[[ TASK INPUT open ]]
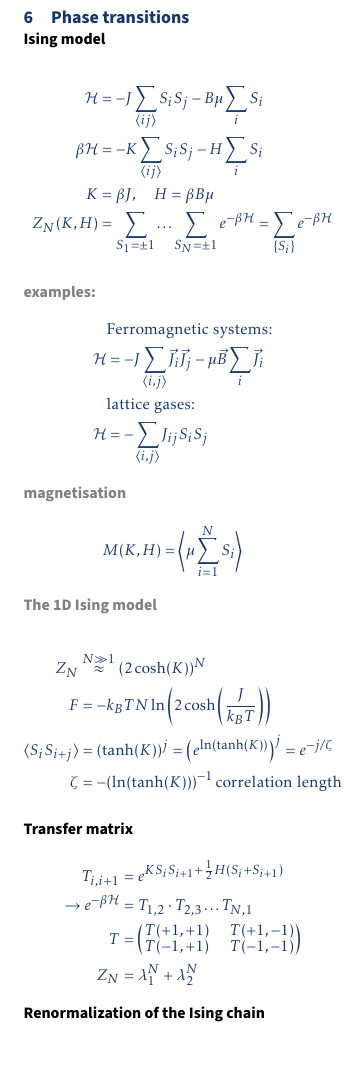
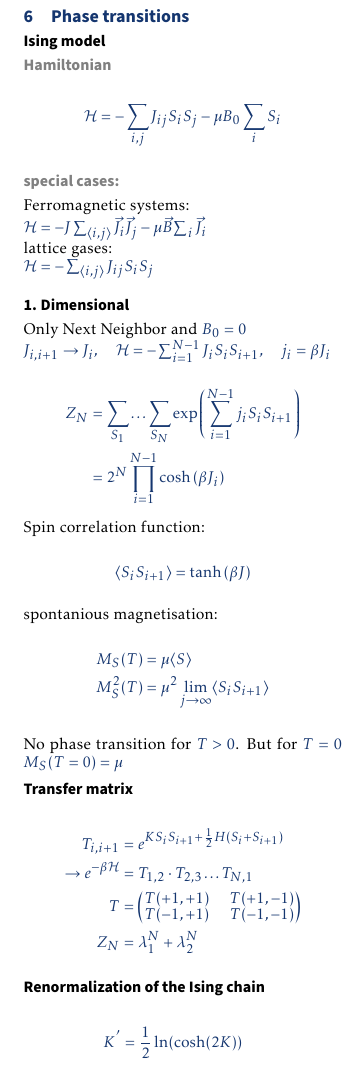
Before and after one commit to Martin-2019/StatPhys-Cheatsheet, a LaTeX document (Theo_Cheatsheet.tex, which reads contents/06.tex): part of page 2 of 3, cut so that both start at the same text, the shorter picture padded with empty space. Compiled offline with pdfLaTeX.

Commit message:
Rewriting 1D Ising Model

```diff
--- a/contents/06.tex
+++ b/contents/06.tex
@@ -3,41 +3,41 @@
 
 % ######################################
 \subsection*{Ising model}
+
+\subsubsection*{Hamiltonian}
+\begin{equation*}
+    \mathcal{H} = - \sum_{i,j} J_{ij} S_i S_j - \mu B_0 \sum_i S_i
+\end{equation*}
+
+\subsubsection*{special cases:}
+Ferromagnetic systems:\\
+$\mathcal{H} = -J \sum_{\langle i,j \rangle} \vec{J}_i \vec{J}_j - \mu \vec{B}\sum_i \vec{J}_i$ \\
+lattice gases: \\
+$\mathcal{H} = -\sum_{\langle i,j \rangle} J_{ij} S_i S_j $ \\
+
+
+\subsection*{1. Dimensional}
+Only Next Neighbor and $B_0 = 0$ \\
+$J_{i, i+1} \rightarrow J_i, \quad \mathcal{H} = - \sum_{i=1}^{N-1} J_i S_i S_{i+1}, \quad j_i = \beta J_i$
+
 \begin{equation*}
     \begin{aligned}
-        \mathcal{H} &= -J \sum_{\langle ij \rangle} S_i S_j - B \mu \sum_i S_i \\
-        \beta \mathcal{H} &= - K \sum_{\langle i j \rangle} S_i S_j - H \sum_i S_i \\
-        K &= \beta J, \quad H = \beta B \mu\\
-        Z_N(K,H) &= \sum_{S_1 = \pm 1} \dots \sum_{S_N = \pm 1} e^{-\beta \mathcal{H}} = \sum_{\lbrace S_i \rbrace} e^{-\beta \mathcal{H}}
+        Z_N &= \sum_{S_1} \dots \sum_{S_N} \exp \left(\sum_{i=1}^{N-1} j_i S_i S_{i+1}\right) \\
+            &= 2^N \prod_{i=1}^{N-1} \cosh \left( \beta J_i \right)
     \end{aligned}
 \end{equation*}
-
-\subsubsection*{examples:}
+Spin correlation function:
+\begin{equation*}
+    \langle S_i S_{i+1} \rangle = \tanh \left( \beta J \right)
+\end{equation*}
+spontanious magnetisation:
 \begin{equation*}
     \begin{aligned}
-        &\text{Ferromagnetic systems:}\\
-        \mathcal{H} &= -J \sum_{\langle i,j \rangle} \vec{J}_i \vec{J}_j - \mu \vec{B}\sum_i \vec{J}_i \\
-        &\text{lattice gases:} \\
-        \mathcal{H} &= -\sum_{\langle i,j \rangle} J_{ij} S_i S_j
+        M_S (T) &= \mu \langle S \rangle \\
+        M_S^2 (T) &= \mu^2 \lim_{j \rightarrow \infty} \langle S_i S_{i+1} \rangle
     \end{aligned}
 \end{equation*}
-
-\subsubsection*{magnetisation}
-\begin{equation*}
-    \begin{aligned}
-        M(K,H) &= \left\langle \mu \sum_{i=1}^{N} S_i \right\rangle
-    \end{aligned}
-\end{equation*}
-
-\subsubsection*{The 1D Ising model}
-\begin{equation*}
-    \begin{aligned}
-        Z_N &\overset{N \gg 1}{\approx} (2 \cosh(K))^N \\
-        F &= -k_B TN \ln \left( 2 \cosh \left(\frac{J}{k_B T}\right) \right) \\
-        \langle S_i S_{i+j} \rangle &= (\tanh(K))^j = \left(e^{\ln(\tanh(K))}\right)^j = e^{-j/\zeta} \\
-        \zeta &= -(\ln(\tanh(K)))^{-1} \, \text{correlation length}
-    \end{aligned}
-\end{equation*}
+No phase transition for $T > 0$. But for $T = 0$ $M_S(T=0) = \mu$
 
 % ######################################
 \subsection*{Transfer matrix}
```
Also changed, not shown: Theo_Cheatsheet.pdf, 1 other file.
[[ TASK INPUT closed ]]
* EXERCISE REQUIREMENTS
Apart from the images, every line above needs to be printed again exactly.

* ANSWER SECTION
Before and after one commit to Martin-2019/StatPhys-Cheatsheet, a LaTeX document (Theo_Cheatsheet.tex, which reads contents/06.tex): part of page 2 of 3, cut so that both start at the same text, the shorter picture padded with empty space. Compiled offline with pdfLaTeX.

Commit message:
Rewriting 1D Ising Model

```diff
--- a/contents/06.tex
+++ b/contents/06.tex
@@ -3,41 +3,41 @@
 
 % ######################################
 \subsection*{Ising model}
+
+\subsubsection*{Hamiltonian}
+\begin{equation*}
+    \mathcal{H} = - \sum_{i,j} J_{ij} S_i S_j - \mu B_0 \sum_i S_i
+\end{equation*}
+
+\subsubsection*{special cases:}
+Ferromagnetic systems:\\
+$\mathcal{H} = -J \sum_{\langle i,j \rangle} \vec{J}_i \vec{J}_j - \mu \vec{B}\sum_i \vec{J}_i$ \\
+lattice gases: \\
+$\mathcal{H} = -\sum_{\langle i,j \rangle} J_{ij} S_i S_j $ \\
+
+
+\subsection*{1. Dimensional}
+Only Next Neighbor and $B_0 = 0$ \\
+$J_{i, i+1} \rightarrow J_i, \quad \mathcal{H} = - \sum_{i=1}^{N-1} J_i S_i S_{i+1}, \quad j_i = \beta J_i$
+
 \begin{equation*}
     \begin{aligned}
-        \mathcal{H} &= -J \sum_{\langle ij \rangle} S_i S_j - B \mu \sum_i S_i \\
-        \beta \mathcal{H} &= - K \sum_{\langle i j \rangle} S_i S_j - H \sum_i S_i \\
-        K &= \beta J, \quad H = \beta B \mu\\
-        Z_N(K,H) &= \sum_{S_1 = \pm 1} \dots \sum_{S_N = \pm 1} e^{-\beta \mathcal{H}} = \sum_{\lbrace S_i \rbrace} e^{-\beta \mathcal{H}}
+        Z_N &= \sum_{S_1} \dots \sum_{S_N} \exp \left(\sum_{i=1}^{N-1} j_i S_i S_{i+1}\right) \\
+            &= 2^N \prod_{i=1}^{N-1} \cosh \left( \beta J_i \right)
     \end{aligned}
 \end{equation*}
-
-\subsubsection*{examples:}
+Spin correlation function:
+\begin{equation*}
+    \langle S_i S_{i+1} \rangle = \tanh \left( \beta J \right)
+\end{equation*}
+spontanious magnetisation:
 \begin{equation*}
     \begin{aligned}
-        &\text{Ferromagnetic systems:}\\
-        \mathcal{H} &= -J \sum_{\langle i,j \rangle} \vec{J}_i \vec{J}_j - \mu \vec{B}\sum_i \vec{J}_i \\
-        &\text{lattice gases:} \\
-        \mathcal{H} &= -\sum_{\langle i,j \rangle} J_{ij} S_i S_j
+        M_S (T) &= \mu \langle S \rangle \\
+        M_S^2 (T) &= \mu^2 \lim_{j \rightarrow \infty} \langle S_i S_{i+1} \rangle
     \end{aligned}
 \end{equation*}
-
-\subsubsection*{magnetisation}
-\begin{equation*}
-    \begin{aligned}
-        M(K,H) &= \left\langle \mu \sum_{i=1}^{N} S_i \right\rangle
-    \end{aligned}
-\end{equation*}
-
-\subsubsection*{The 1D Ising model}
-\begin{equation*}
-    \begin{aligned}
-        Z_N &\overset{N \gg 1}{\approx} (2 \cosh(K))^N \\
-        F &= -k_B TN \ln \left( 2 \cosh \left(\frac{J}{k_B T}\right) \right) \\
-        \langle S_i S_{i+j} \rangle &= (\tanh(K))^j = \left(e^{\ln(\tanh(K))}\right)^j = e^{-j/\zeta} \\
-        \zeta &= -(\ln(\tanh(K)))^{-1} \, \text{correlation length}
-    \end{aligned}
-\end{equation*}
+No phase transition for $T > 0$. But for $T = 0$ $M_S(T=0) = \mu$
 
 % ######################################
 \subsection*{Transfer matrix}
```
Also changed, not shown: Theo_Cheatsheet.pdf, 1 other file.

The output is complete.